Many shy extroverts believe they are introverts. If you would rather interact with people, but you’re afraid to or don’t know how, then you are an extrovert. If you feel energized by interacting with the outside world of people or things, you are an extrovert. No matter how much time you spend alone.
Introverts are not lonely
Introverts may often be alone, but they are not lonely — they enjoy their own company more than they enjoy the company of others. Do not feel sorry for them, they are not sad. Do not ask them if they would like someone to hang out with. If they are strongly introverted, the answer will be no.
Introverts can not become extroverts
Sometimes more sociable, extrovert friends and family will encourage the introvert to interact more with others. They think the introvert just needs a little push, or some new friends, and they will be “cured” of their introversion.
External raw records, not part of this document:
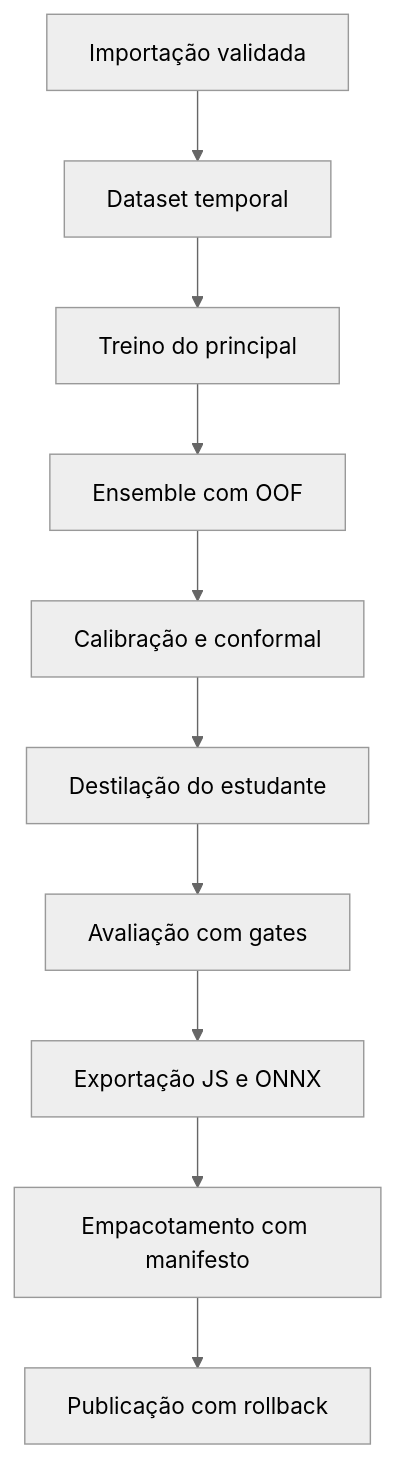
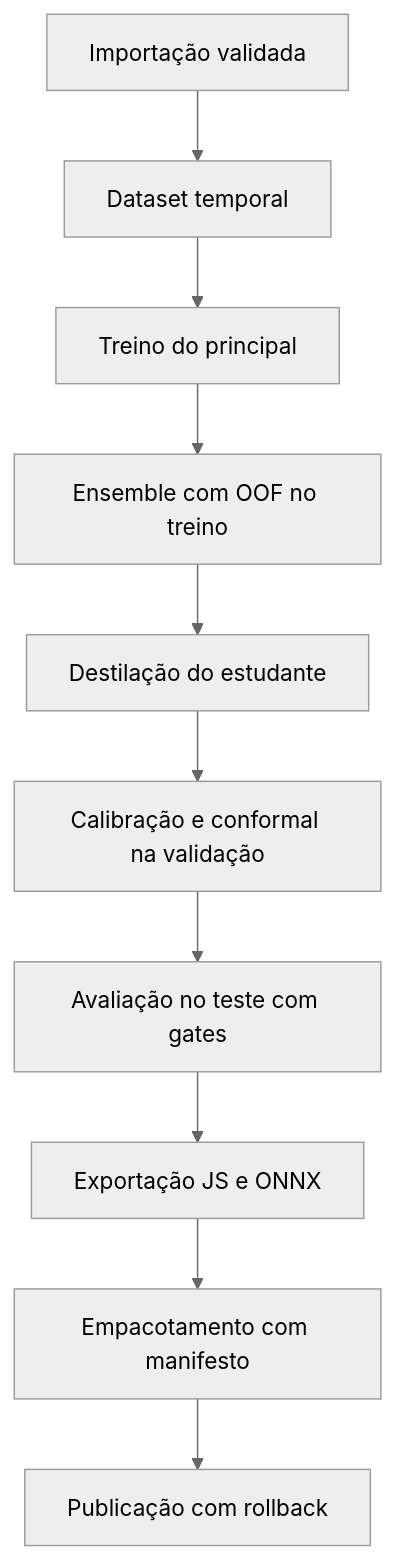
The diagram in docs/mlops.md (eemtijca/frequencia), drawn with Mermaid (neutral theme) before and after one commit. The commit also changed other lines of this file and 59 other files, not shown here.

````diff
--- a/docs/mlops.md
+++ b/docs/mlops.md
@@ -7,12 +7,12 @@
 ```mermaid
 flowchart TD
   A[Importação validada] --> B[Dataset temporal]
   B --> C[Treino do principal]
-  C --> D[Ensemble com OOF]
-  D --> E[Calibração e conformal]
-  E --> F[Destilação do estudante]
-  F --> G[Avaliação com gates]
+  C --> D[Ensemble com OOF no treino]
+  D --> E[Destilação do estudante]
+  E --> F[Calibração e conformal na validação]
+  F --> G[Avaliação no teste com gates]
   G --> H[Exportação JS e ONNX]
   H --> I[Empacotamento com manifesto]
   I --> J[Publicação com rollback]
 ```
````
Introversion is not an illness that can be rid of by having a few fun nights out. A person is born an introvert and stays that way for life. Introverts are wired differently than extroverts: many studies have found differences in the brain activity and structure of introverts and extroverts.
Introverts do not hate people
Finally, introverts are not generally anti-social and they do not dislike people. They may love people (like I do), but they feel drained by too much social interaction; not having enough time alone can make them cranky or jittery. Give the introverted person enough space and you’ll find they can be a wonderful friend.
Are you introverted? What tips do you have for understanding introverts?